▸ The task
Go through the entries below and copy each line containing the word "endet".
*** Data
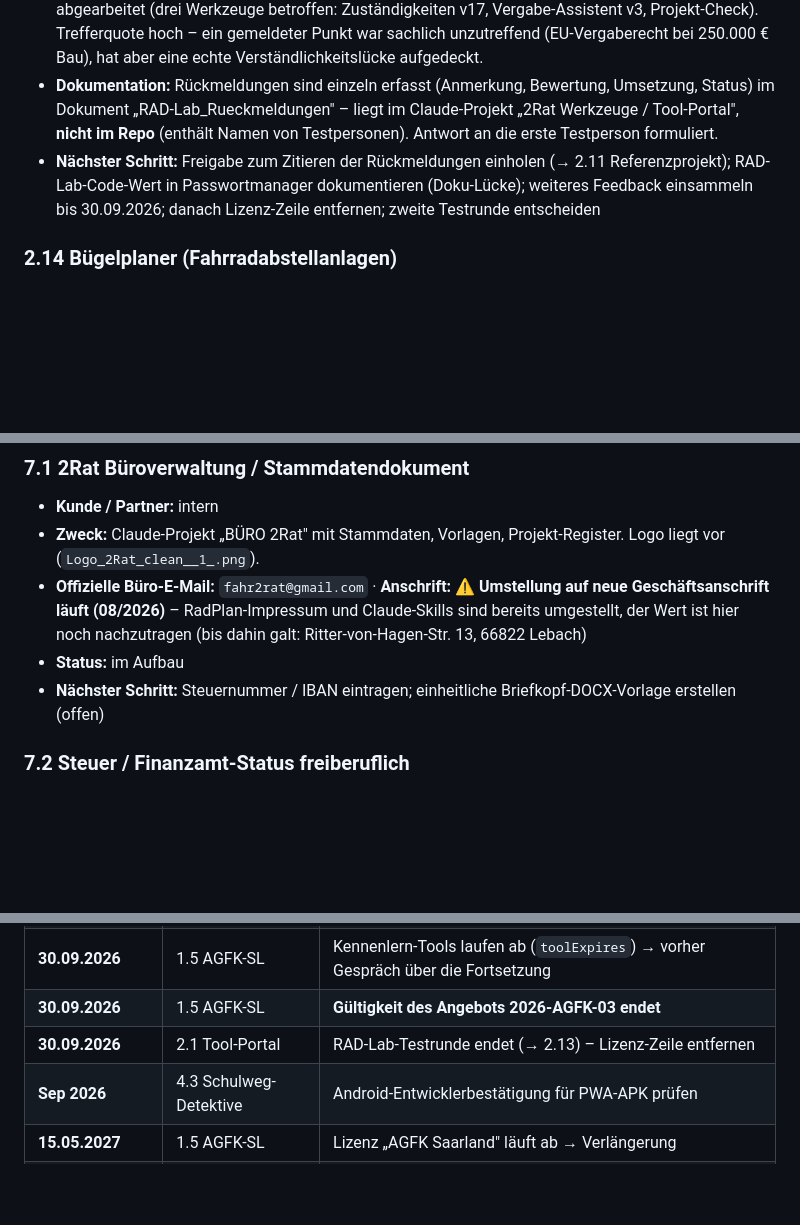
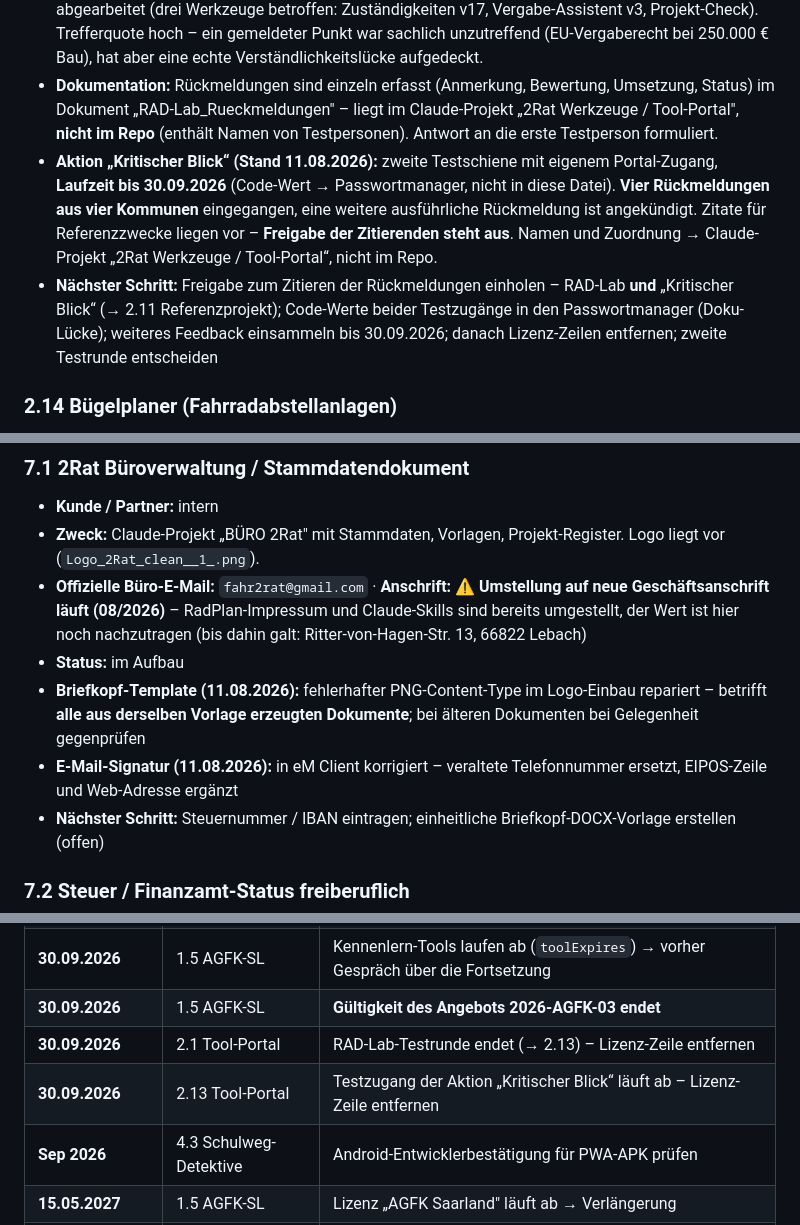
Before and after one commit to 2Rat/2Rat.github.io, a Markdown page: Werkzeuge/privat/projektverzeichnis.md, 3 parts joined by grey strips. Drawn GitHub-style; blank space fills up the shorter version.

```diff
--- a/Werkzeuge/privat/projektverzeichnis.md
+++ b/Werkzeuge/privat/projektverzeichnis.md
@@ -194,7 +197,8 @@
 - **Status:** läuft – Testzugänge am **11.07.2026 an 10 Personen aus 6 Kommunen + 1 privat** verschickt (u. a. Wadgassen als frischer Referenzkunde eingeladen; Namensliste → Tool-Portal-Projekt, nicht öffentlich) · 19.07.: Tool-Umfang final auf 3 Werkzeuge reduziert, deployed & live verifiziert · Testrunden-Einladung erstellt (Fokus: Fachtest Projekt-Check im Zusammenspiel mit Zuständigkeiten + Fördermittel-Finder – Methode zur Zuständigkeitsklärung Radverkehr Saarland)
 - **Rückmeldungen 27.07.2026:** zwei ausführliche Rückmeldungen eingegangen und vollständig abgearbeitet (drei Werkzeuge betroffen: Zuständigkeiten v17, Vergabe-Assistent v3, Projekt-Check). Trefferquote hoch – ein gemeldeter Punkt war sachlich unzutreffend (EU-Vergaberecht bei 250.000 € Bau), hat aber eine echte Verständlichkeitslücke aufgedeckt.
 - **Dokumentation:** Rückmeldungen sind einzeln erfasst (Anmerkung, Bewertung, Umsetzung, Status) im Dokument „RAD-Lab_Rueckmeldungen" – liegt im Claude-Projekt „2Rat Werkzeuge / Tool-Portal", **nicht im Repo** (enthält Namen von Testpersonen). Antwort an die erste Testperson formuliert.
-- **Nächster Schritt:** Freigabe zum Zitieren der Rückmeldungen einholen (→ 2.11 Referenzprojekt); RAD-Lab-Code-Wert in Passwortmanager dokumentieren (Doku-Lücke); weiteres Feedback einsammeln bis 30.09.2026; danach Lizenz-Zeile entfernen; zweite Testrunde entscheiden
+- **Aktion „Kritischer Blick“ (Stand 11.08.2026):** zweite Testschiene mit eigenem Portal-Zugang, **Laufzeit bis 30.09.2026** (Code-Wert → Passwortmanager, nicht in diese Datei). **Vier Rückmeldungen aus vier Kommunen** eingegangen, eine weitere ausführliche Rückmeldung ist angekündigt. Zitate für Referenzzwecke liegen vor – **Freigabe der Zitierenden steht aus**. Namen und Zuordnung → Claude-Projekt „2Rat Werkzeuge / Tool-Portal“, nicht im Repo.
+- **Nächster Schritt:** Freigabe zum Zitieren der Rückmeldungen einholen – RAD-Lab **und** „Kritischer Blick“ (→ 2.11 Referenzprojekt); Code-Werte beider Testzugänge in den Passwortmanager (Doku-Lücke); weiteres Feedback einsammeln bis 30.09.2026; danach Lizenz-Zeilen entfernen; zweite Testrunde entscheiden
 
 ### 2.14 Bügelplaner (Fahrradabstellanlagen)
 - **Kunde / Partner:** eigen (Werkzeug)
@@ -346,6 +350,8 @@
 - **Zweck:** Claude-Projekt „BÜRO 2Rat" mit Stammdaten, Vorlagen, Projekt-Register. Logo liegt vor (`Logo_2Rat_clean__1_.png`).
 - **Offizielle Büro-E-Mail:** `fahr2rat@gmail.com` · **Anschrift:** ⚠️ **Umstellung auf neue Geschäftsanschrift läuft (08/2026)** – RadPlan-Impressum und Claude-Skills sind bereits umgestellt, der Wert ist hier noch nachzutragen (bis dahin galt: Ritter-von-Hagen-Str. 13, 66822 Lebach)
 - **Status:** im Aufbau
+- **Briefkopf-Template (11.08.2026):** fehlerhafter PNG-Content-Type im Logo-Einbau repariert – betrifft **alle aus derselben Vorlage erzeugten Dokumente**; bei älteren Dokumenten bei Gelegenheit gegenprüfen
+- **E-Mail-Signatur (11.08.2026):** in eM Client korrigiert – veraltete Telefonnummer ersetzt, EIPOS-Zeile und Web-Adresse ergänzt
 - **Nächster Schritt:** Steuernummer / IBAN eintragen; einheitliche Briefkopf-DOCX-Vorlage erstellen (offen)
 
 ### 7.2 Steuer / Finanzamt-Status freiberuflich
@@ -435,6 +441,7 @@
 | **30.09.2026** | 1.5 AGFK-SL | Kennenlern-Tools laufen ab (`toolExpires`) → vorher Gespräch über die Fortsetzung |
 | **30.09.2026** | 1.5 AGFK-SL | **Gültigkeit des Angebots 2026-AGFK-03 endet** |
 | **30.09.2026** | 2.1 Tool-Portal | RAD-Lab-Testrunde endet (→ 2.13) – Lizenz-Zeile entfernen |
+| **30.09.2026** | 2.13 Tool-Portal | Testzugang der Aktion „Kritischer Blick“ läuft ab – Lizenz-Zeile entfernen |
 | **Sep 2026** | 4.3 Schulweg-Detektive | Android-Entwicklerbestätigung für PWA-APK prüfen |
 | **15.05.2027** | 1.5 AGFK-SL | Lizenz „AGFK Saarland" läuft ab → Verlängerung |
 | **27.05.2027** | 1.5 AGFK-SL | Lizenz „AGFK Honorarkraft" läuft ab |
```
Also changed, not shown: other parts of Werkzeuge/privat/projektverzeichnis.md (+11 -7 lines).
******
▸ Finished exercise
 | **30.09.2026** | 1.5 AGFK-SL | **Gültigkeit des Angebots 2026-AGFK-03 endet** |
 | **30.09.2026** | 2.1 Tool-Portal | RAD-Lab-Testrunde endet (→ 2.13) – Lizenz-Zeile entfernen |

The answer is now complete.